Saved data entries =>

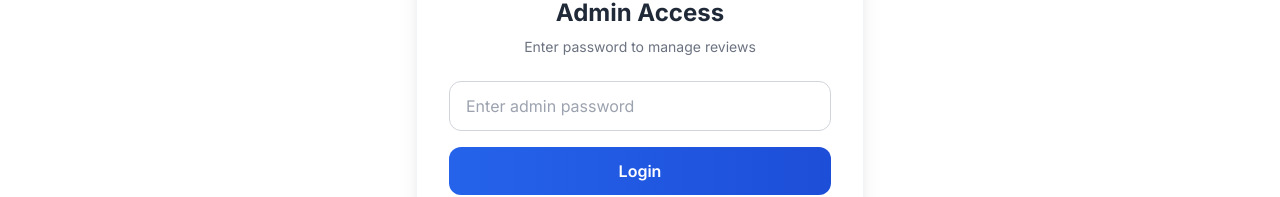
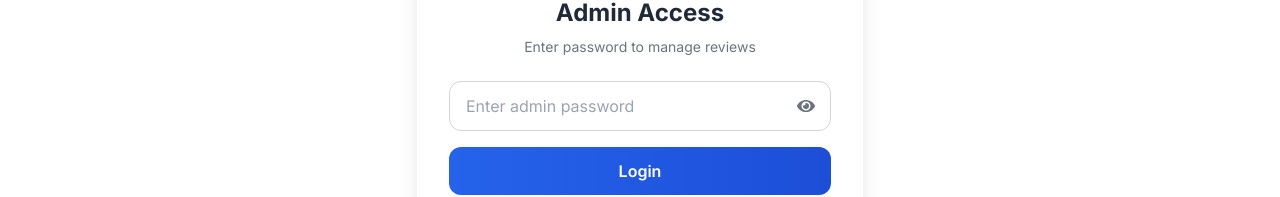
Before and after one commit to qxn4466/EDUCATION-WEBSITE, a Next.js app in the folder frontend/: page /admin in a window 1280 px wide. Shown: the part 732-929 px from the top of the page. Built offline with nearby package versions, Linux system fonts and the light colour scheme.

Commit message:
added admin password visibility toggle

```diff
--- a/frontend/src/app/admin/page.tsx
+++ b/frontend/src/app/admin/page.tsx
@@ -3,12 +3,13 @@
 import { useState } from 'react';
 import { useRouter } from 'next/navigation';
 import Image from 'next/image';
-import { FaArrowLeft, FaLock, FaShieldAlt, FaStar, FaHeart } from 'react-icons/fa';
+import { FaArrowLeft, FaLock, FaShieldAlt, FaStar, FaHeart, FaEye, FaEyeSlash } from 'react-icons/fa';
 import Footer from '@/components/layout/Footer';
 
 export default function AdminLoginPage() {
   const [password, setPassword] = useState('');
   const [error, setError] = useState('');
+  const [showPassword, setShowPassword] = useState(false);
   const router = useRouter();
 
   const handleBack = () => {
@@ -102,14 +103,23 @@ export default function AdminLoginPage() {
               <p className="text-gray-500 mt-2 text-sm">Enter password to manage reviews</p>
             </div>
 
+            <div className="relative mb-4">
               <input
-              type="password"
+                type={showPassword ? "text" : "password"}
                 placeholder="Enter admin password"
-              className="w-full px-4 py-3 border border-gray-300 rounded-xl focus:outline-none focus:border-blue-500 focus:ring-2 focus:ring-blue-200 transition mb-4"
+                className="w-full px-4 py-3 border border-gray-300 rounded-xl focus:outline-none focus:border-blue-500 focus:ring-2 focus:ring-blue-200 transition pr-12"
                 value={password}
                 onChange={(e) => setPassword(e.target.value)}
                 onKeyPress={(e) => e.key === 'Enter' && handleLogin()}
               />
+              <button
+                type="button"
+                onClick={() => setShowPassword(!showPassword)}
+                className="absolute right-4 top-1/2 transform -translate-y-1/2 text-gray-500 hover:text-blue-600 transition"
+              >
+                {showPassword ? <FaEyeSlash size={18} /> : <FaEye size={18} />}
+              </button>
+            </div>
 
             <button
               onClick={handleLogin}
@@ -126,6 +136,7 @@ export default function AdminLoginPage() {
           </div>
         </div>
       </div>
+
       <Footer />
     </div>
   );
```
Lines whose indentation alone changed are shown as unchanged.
---
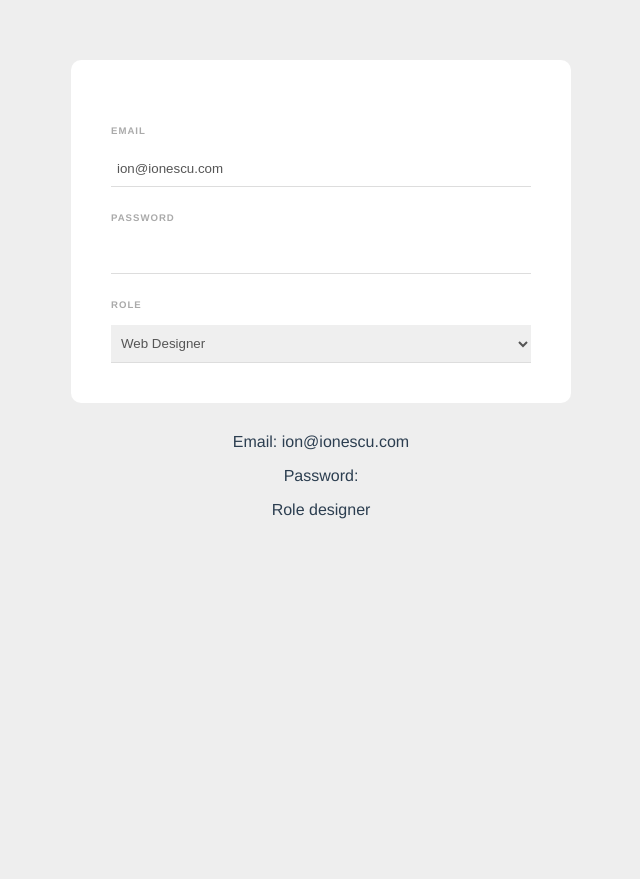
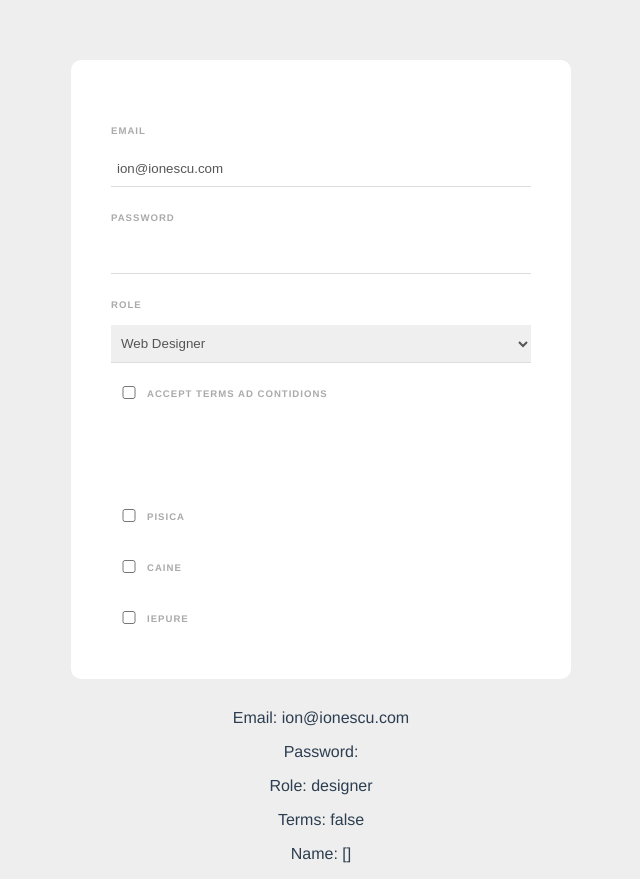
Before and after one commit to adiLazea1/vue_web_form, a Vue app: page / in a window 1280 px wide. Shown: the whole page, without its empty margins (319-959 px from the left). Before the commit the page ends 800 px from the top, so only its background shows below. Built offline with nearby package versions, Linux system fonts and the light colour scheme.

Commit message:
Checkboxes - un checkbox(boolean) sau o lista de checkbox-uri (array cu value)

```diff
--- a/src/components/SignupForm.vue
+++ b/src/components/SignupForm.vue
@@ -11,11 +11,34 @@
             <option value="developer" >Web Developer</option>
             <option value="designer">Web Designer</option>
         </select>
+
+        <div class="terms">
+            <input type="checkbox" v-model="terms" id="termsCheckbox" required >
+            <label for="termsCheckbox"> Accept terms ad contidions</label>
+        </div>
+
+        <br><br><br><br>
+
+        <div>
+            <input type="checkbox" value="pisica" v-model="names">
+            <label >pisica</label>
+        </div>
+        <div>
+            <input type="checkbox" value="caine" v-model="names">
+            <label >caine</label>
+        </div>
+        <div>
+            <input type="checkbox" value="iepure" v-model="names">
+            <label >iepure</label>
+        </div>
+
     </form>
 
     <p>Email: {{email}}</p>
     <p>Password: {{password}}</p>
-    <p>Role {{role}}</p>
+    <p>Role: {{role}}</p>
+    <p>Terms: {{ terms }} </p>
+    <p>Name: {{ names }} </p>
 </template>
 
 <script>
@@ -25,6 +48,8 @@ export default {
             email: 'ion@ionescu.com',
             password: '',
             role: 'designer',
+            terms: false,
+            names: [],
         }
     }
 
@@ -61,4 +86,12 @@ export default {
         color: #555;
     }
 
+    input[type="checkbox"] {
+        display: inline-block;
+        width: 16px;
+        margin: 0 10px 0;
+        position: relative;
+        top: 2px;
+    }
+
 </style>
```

Problem requirements => Check the data for lines with "model" and give only their number.

Your solution => 4